**Directions**
From the entries, copy each line that includes "values".

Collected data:

▬▬▬

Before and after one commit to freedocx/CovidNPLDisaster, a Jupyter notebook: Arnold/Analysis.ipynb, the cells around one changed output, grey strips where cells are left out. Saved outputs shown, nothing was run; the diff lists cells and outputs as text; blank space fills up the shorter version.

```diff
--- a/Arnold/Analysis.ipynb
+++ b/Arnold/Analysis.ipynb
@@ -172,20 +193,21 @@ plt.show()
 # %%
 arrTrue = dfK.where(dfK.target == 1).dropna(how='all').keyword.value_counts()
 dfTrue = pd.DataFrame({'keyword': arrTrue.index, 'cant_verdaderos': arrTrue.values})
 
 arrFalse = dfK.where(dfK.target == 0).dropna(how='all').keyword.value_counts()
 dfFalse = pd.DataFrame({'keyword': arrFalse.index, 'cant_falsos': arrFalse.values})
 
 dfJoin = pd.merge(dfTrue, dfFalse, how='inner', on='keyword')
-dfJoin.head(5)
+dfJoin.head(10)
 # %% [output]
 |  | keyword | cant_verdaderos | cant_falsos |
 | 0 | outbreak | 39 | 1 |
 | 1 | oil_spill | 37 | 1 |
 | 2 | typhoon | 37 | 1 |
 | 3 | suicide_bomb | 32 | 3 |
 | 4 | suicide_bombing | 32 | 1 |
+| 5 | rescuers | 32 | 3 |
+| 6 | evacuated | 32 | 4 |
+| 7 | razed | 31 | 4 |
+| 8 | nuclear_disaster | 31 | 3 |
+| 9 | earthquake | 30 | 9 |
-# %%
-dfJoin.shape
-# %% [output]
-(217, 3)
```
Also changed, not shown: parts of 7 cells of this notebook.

▬▬▬

**Response below**
 dfTrue = pd.DataFrame({'keyword': arrTrue.index, 'cant_verdaderos': arrTrue.values})
 dfFalse = pd.DataFrame({'keyword': arrFalse.index, 'cant_falsos': arrFalse.values})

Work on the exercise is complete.